By Andre Sobocinski, U.S. Navy Bureau of Medicine and Surgery historian
June 4, 2017 marks the 75th anniversary of arguably, the most pivotal naval battle in history. The one-day battle reversed the tide of World War II in the Pacific, six months after Pearl Harbor. Following the Battle of Midway, Japanese Imperial Forces were on the defensive for the remainder of the war. Although U.S. forces suffered significant losses, the outcome extinguished any prospects of threats to Hawaii and the west coast. Below are excerpts and commendations highlighting Navy medical officers who served as heroes during this battle.
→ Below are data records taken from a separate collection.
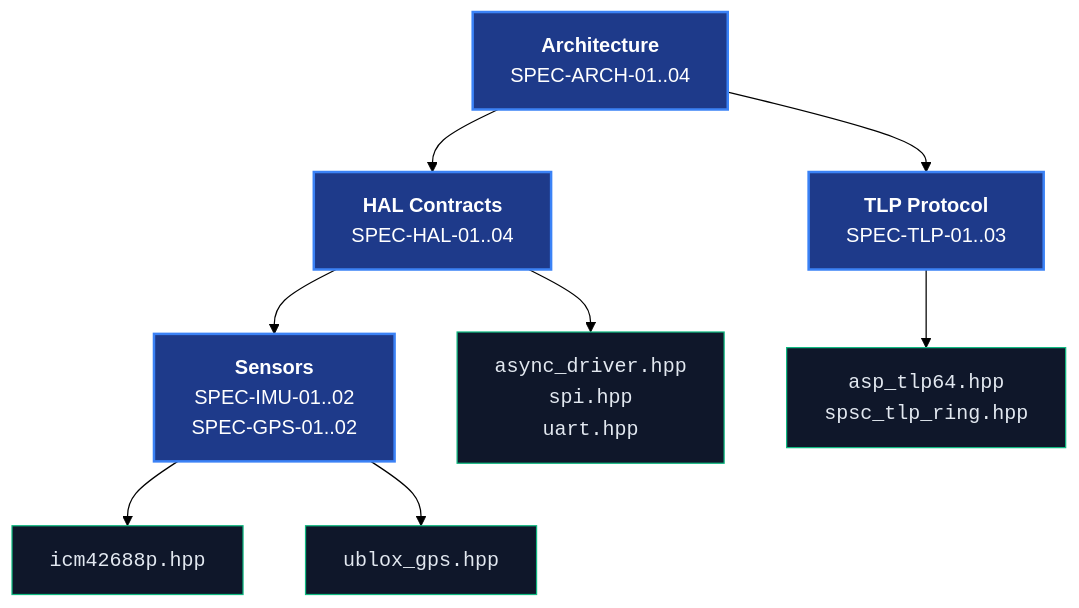
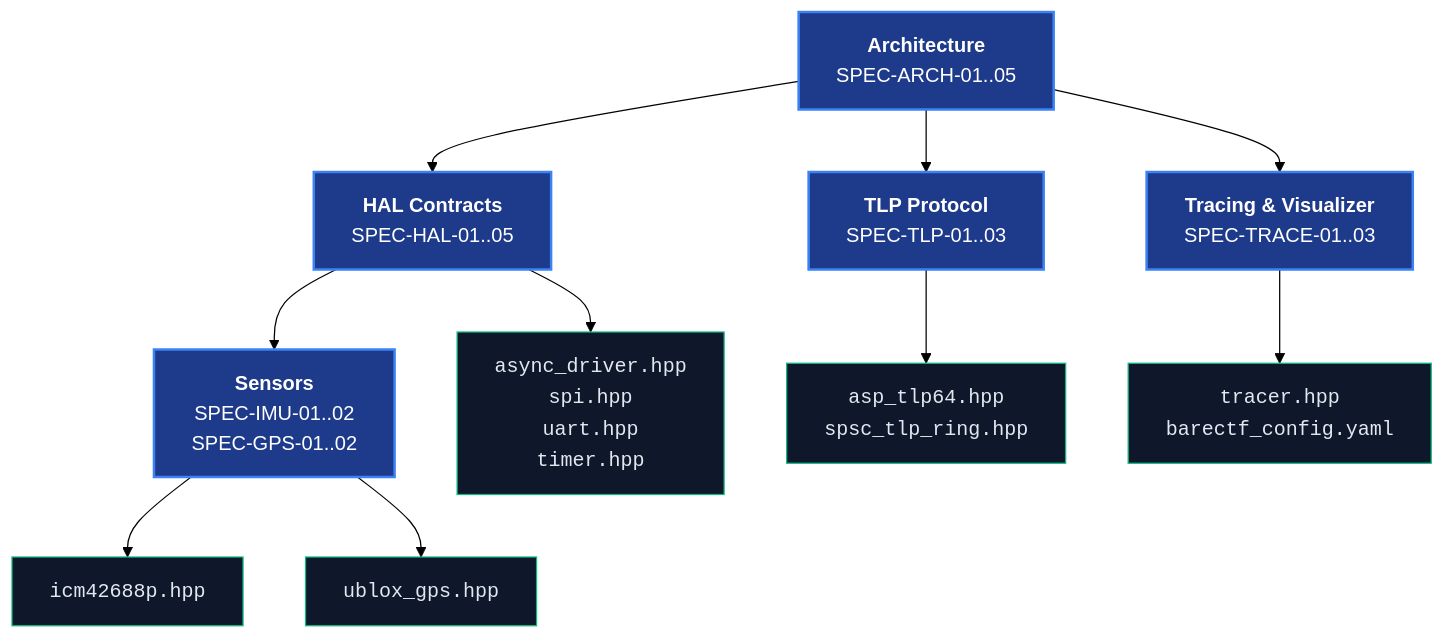
One commit to tcmichals/AbstractX changed the diagram in docs/DESIGN_SPECIFICATION.md. Above: the diagram before and after it, drawn with Mermaid (forest theme). The commit also changed other lines of this file and 8 other files, not shown here.

First line of the commit message:
feat(trace): add barectf CTF tracing subsystem, visualizer architecture, and E907 512K SRAM+DRAM linker

````diff
--- a/docs/DESIGN_SPECIFICATION.md
+++ b/docs/DESIGN_SPECIFICATION.md
@@ -104,16 +123,18 @@
 ```mermaid
 graph TD
-    SPEC_ARCH["<b>Architecture</b><br/>SPEC-ARCH-01..04"] --> SPEC_HAL["<b>HAL Contracts</b><br/>SPEC-HAL-01..04"]
+    SPEC_ARCH["<b>Architecture</b><br/>SPEC-ARCH-01..05"] --> SPEC_HAL["<b>HAL Contracts</b><br/>SPEC-HAL-01..05"]
     SPEC_ARCH --> SPEC_TLP["<b>TLP Protocol</b><br/>SPEC-TLP-01..03"]
     SPEC_HAL --> SPEC_SENSORS["<b>Sensors</b><br/>SPEC-IMU-01..02<br/>SPEC-GPS-01..02"]
+    SPEC_ARCH --> SPEC_TRACE["<b>Tracing & Visualizer</b><br/>SPEC-TRACE-01..03"]
     
     SPEC_SENSORS --> CODE_IMU["<code>icm42688p.hpp</code>"]
     SPEC_SENSORS --> CODE_GPS["<code>ublox_gps.hpp</code>"]
-    SPEC_HAL --> CODE_HAL["<code>async_driver.hpp</code><br/><code>spi.hpp</code><br/><code>uart.hpp</code>"]
+    SPEC_HAL --> CODE_HAL["<code>async_driver.hpp</code><br/><code>spi.hpp</code><br/><code>uart.hpp</code><br/><code>timer.hpp</code>"]
     SPEC_TLP --> CODE_TLP["<code>asp_tlp64.hpp</code><br/><code>spsc_tlp_ring.hpp</code>"]
+    SPEC_TRACE --> CODE_TRACE["<code>tracer.hpp</code><br/><code>barectf_config.yaml</code>"]
     
     classDef specBox fill:#1e3a8a,stroke:#3b82f6,stroke-width:2px,color:#ffffff;
     classDef codeBox fill:#0f172a,stroke:#10b981,stroke-width:1px,color:#e2e8f0;
-    class SPEC_ARCH,SPEC_HAL,SPEC_TLP,SPEC_SENSORS specBox;
-    class CODE_IMU,CODE_GPS,CODE_HAL,CODE_TLP codeBox;
+    class SPEC_ARCH,SPEC_HAL,SPEC_TLP,SPEC_SENSORS,SPEC_TRACE specBox;
+    class CODE_IMU,CODE_GPS,CODE_HAL,CODE_TLP,CODE_TRACE codeBox;
 ```
````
Lt. j.g. Edward Augustus Kearney, U.S. Navy Medical Corps (1910-1985)
Born: 1910 in Bronx, New York
Activity: USS Yorktown (CV-5), Battle of Midway
Awards: Silver Star
Aside from his attention to duty during the attacks on the ship and his efforts in evacuating wounded during the subsequent abandonment, Dr. Kearney displayed qualities which caused him to stand out from any average young officer of his years and experience. He was tireless all night on the rescue destroyer in his efforts to alleviate suffering and to care for the wounded. He volunteered to return aboard as a member of the salvage party, had entire charge of preparing the dead aboard for burial and was cool and collected during the subsequent submarine torpedoing. He showed no hesitancy in volunteering to again return aboard and, when that was frustrated by the ship’s sinking, he was transferred to the USS Benham where he became the medical officer in charge of some 70 wounded, 45 of whom were in critical condition. His devotion to duty and professional skill as a surgeon, while working without the normal facilities of a sickbay or operating room, are solely responsible for these people reaching port and the Naval Hospital alive.
Lt. j.g. John H. Peterson
Activity: USS Hammann (DD-412), Battle of Midway
Award: Silver Star
Peterson served as medical officer aboard the destroyer USS Hammann (DD-412), during and after action against enemy Japanese forces in the vicinity of Midway Islands on June 6, 1942. Although he had been struck down and slightly injured by the shock of a torpedo explosion, Lieutenant Peterson, after abandonment of the sinking ship, persisted in manning a boat and directing the rescue of many seriously wounded men who might otherwise have drowned. For three days afterward he rendered constant medical attention to a great number of wounded and injured men aboard another destroyer en route to its base until the strenuous exertion from his efforts weakened him to a point of complete physical exhaustion. Lieutenant Peterson’s gallant action and devotion to duty were in keeping with the highest traditions of the United States Naval Service.
Chief Pharmacists Mate Fred S. Epstein, USNR, USS Yorktown
Chief Pharmacists Mate James R. Wilson, USN, USS Yorktown
Pharmacists Mate 1st Class Robert W. Harned, USN, USS Yorktown
Pharmacists Mate 2nd Class H. Devere, USNR, USS Yorktown
Pharmacists Mate 3rd Class G.C. Shaefer, USN, USS Yorktown